The CCG has also saved £4m in operating costs, for example, by not filling vacancies as staff left the organisation and running mutually assured resignation schemes.

At the start of 2016-17, the CCG’s headcount was 512 whole time equivalents. It now stands at 464.

Mr Dowell said: “The move away from PbR has definitely allowed us not only to focus people on stuff around delivering best value while servicing demand, but also allowed us to reduce headcount in finance and contracting and business intelligence that are more aligned to just operating PbR.

“Because you have broken the direct link between activity and payment, there’s less bureaucracy on the CCG end of that.”

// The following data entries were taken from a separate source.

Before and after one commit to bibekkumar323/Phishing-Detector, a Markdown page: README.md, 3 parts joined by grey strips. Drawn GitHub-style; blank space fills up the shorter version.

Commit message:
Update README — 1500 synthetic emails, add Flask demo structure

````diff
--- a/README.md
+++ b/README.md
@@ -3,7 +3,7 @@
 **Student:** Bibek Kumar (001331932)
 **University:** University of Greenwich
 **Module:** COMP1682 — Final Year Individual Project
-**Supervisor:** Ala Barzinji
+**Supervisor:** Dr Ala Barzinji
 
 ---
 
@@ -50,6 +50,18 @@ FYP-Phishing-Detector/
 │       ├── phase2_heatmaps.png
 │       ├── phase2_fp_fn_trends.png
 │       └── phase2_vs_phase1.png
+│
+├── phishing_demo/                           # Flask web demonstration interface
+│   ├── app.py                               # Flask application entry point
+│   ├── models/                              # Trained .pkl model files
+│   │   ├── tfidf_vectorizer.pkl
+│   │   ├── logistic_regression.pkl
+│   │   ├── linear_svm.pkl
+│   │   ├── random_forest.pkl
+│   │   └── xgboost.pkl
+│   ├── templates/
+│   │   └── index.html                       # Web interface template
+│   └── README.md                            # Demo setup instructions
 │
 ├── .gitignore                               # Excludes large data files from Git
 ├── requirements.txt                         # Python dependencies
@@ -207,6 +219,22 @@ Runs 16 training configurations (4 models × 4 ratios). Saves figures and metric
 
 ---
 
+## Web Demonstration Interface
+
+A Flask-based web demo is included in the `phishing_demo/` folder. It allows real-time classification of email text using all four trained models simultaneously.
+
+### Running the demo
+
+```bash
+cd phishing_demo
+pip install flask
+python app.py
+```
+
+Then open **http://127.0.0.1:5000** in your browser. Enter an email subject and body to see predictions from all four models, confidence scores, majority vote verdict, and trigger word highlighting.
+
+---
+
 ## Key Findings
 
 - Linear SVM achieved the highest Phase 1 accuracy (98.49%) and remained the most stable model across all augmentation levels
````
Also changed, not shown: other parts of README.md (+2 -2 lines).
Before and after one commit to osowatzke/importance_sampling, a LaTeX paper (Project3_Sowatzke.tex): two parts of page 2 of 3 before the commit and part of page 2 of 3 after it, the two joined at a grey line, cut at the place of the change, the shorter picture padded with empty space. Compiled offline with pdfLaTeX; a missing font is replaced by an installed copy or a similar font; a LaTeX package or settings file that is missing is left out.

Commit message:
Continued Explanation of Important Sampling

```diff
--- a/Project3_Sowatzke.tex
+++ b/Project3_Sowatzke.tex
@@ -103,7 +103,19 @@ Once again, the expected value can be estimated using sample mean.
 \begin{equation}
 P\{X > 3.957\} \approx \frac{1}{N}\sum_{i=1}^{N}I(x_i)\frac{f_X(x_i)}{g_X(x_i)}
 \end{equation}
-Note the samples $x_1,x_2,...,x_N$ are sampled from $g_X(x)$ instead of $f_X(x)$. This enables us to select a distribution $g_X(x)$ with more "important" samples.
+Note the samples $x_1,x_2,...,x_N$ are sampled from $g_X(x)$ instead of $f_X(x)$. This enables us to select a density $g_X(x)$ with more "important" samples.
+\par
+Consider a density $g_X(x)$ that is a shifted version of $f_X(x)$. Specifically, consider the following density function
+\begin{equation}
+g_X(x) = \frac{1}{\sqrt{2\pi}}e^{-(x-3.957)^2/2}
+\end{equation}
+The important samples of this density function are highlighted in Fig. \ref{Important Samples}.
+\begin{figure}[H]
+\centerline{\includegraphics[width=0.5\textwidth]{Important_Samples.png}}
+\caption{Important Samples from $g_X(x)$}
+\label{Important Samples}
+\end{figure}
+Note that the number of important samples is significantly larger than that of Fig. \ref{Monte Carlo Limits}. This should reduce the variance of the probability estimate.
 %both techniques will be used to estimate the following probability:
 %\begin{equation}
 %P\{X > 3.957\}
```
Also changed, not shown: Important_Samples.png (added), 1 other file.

He added: “Bringing the CCGs together has erased duplications.”

Delivering the merger

However, the road to merging the two CCGs was not smooth. South Devon and Torbay GPs initially voted against a merger (14-12 with two abstentions) in September last year.

Their concerns were primarily about losing influence by becoming part of a bigger CCG and the organisation’s financial problems.

Mr Dowell acknowledged the CCG “didn’t do enough engagement early on” with the South Devon GPs about the merger, but added it was approved by “quite a clear majority” after governing body members visited the GPs with concerns.

Asked what advice Mr Dowell would give to other CCGs with large deficits, he said: “The thing that’s made the real difference here is getting everyone focused on what the real service changes are that’s required to deliver a financial improvement in your wider system.

“I’m saying this coming from a place where we have looked at integrated care; looked at what that should look like, and getting everyone in the local health system focused on what is required to make the service change so that your financial and operational equation is doable.

“It’s absolutely not about moving financial problems from one part of the system to another.” 

Three of Devon’s four acute providers have also seen an improvement in their finances since 2015-16, when comparing their surplus or deficit in that year with their forecast for 2018-19. 

Mr Dowell added: “If we were going to keep putting as much money into funding acute services growth as we had done previously then that was making the financial problem bigger not better.”

However, the acute providers are struggling to keep up with demand for services, with its four hospital trusts responsible for 461 (22.5 per cent) of England’s 2,045 year-plus patients waiting for elective treatment, according to the latest available NHS England data. 

The new CCG, which will have a budget of around £1.8bn, has been given a control total of break-even (excluding commissioner sustainability funding) for 2019-20. Mr Dowell said he hoped the CCG could start paying off its cumulative deficit through future surpluses.

Devon’s sustainability and transformation partnership is forecasting a £61m deficit. Asked when he thought the STP would break-even or deliver a surplus, Mr Dowell said it was a “forward-looking question which I can’t answer”.